= TASK STATEMENT =
From the records beneath, determine how many lines contain "shown" and report only that figure.

= THE DATA =
★ ★ ★

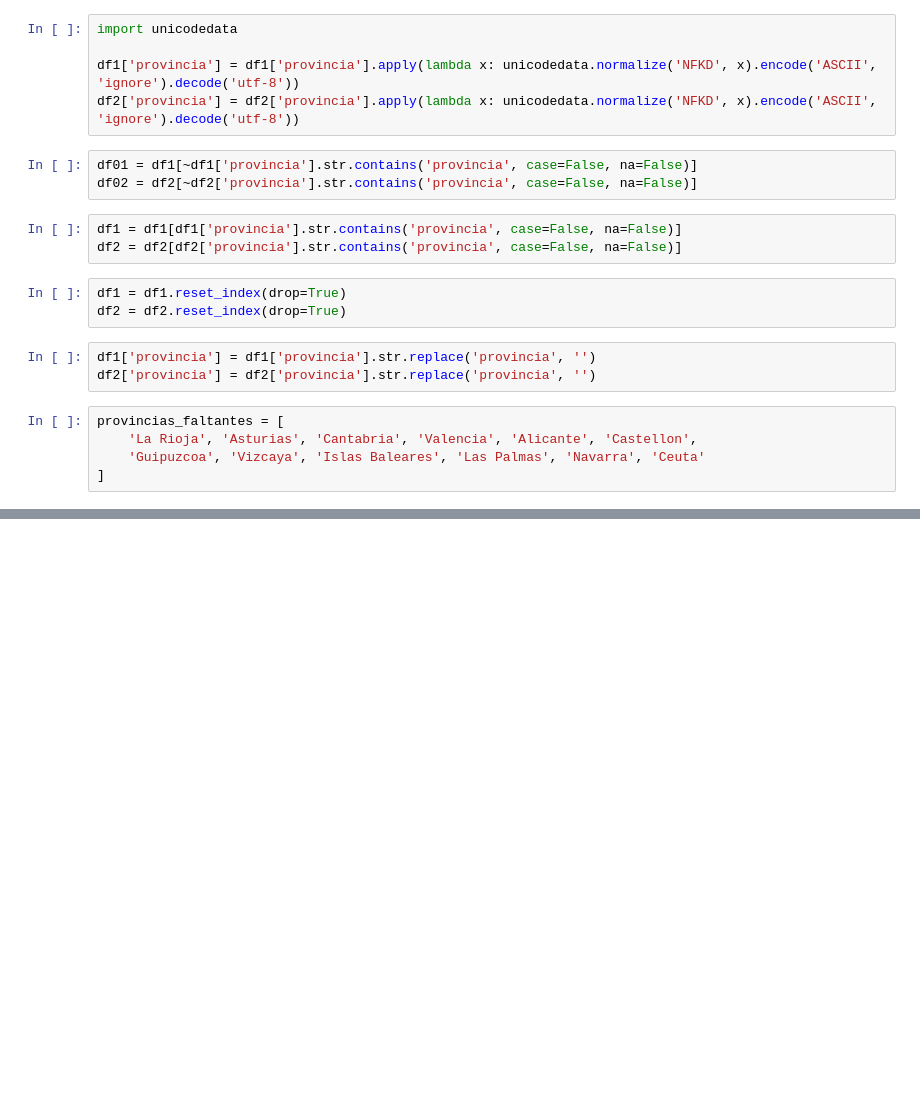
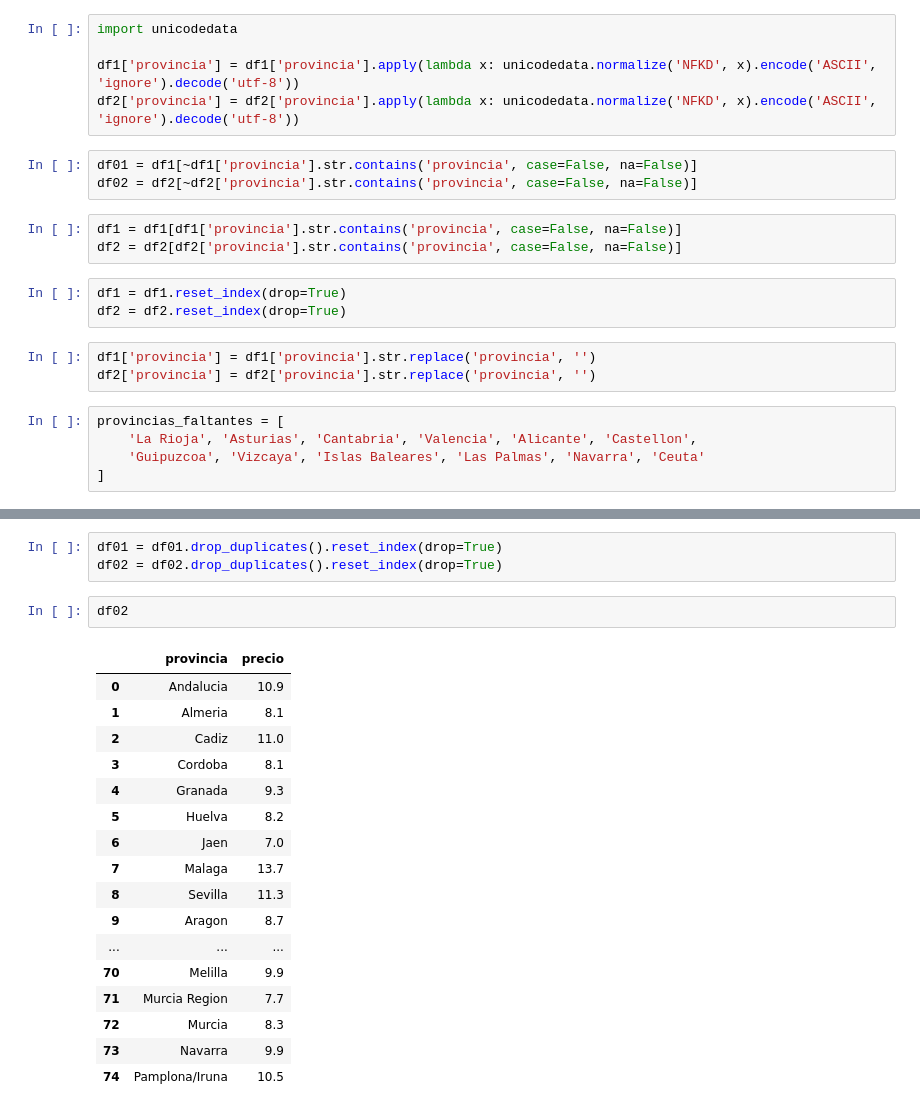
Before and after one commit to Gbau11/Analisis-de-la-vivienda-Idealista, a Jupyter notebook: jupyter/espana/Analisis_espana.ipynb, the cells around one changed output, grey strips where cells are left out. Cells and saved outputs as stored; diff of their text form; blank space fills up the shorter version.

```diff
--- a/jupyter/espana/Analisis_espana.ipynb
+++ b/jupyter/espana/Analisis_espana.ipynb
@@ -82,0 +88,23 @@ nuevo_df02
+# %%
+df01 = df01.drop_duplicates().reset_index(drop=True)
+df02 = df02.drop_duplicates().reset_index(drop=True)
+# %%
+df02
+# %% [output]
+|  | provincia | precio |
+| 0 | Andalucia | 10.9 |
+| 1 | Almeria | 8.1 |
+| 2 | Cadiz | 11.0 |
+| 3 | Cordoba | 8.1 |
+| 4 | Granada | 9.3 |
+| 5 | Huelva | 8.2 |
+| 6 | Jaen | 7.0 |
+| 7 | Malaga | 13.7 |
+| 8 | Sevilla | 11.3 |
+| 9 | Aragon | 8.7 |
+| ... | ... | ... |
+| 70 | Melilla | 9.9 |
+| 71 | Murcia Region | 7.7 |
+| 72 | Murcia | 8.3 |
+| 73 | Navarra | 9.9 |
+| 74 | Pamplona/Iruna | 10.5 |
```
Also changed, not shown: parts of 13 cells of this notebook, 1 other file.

★ ★ ★

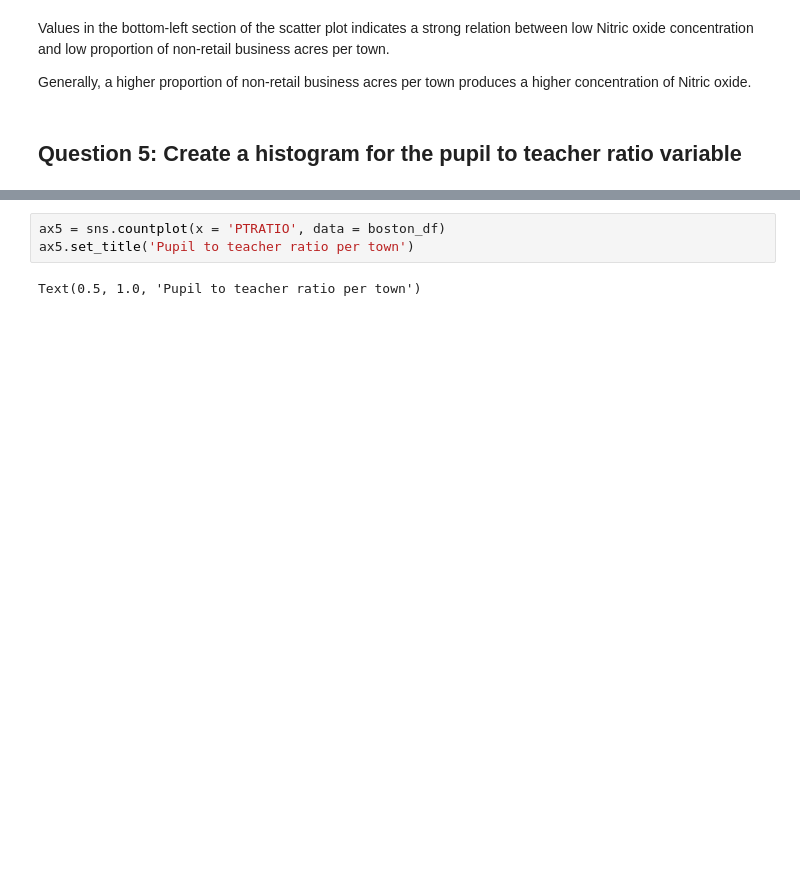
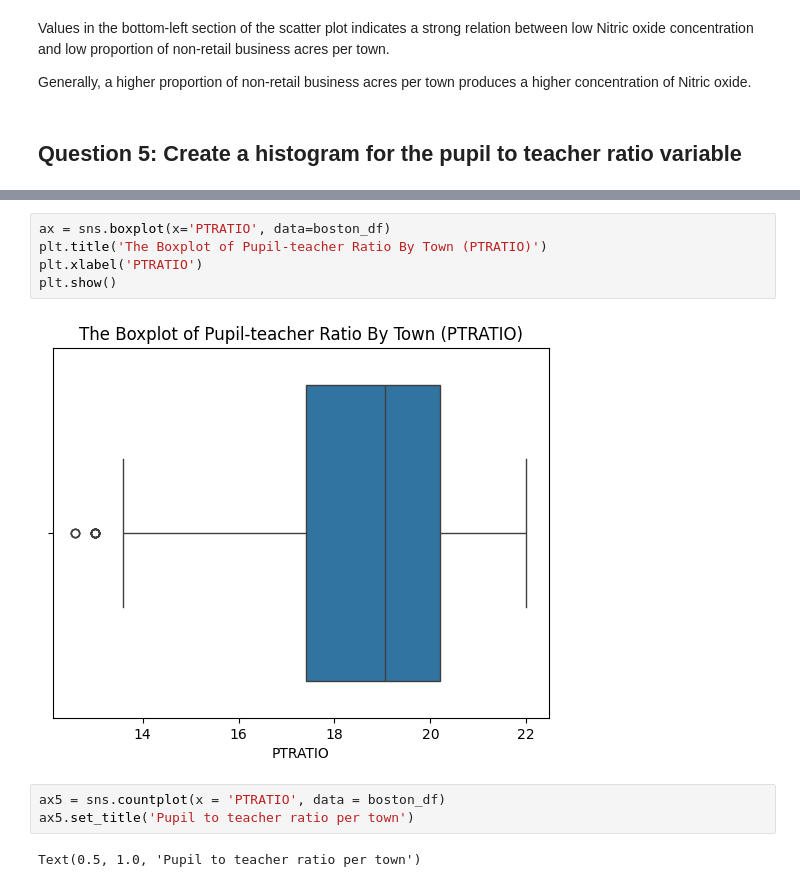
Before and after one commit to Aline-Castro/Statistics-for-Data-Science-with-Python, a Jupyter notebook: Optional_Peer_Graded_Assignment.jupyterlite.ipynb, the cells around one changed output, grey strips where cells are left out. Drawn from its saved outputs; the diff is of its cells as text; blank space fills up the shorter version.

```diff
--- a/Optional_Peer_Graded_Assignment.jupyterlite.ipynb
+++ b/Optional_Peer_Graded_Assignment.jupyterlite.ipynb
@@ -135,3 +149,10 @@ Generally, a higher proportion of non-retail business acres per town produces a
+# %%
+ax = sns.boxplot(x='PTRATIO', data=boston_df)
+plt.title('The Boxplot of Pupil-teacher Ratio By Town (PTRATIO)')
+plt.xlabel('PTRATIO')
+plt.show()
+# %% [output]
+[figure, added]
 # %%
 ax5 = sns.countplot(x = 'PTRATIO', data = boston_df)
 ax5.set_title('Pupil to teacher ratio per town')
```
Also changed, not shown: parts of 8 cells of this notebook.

★ ★ ★

= TASK OUTPUT =
2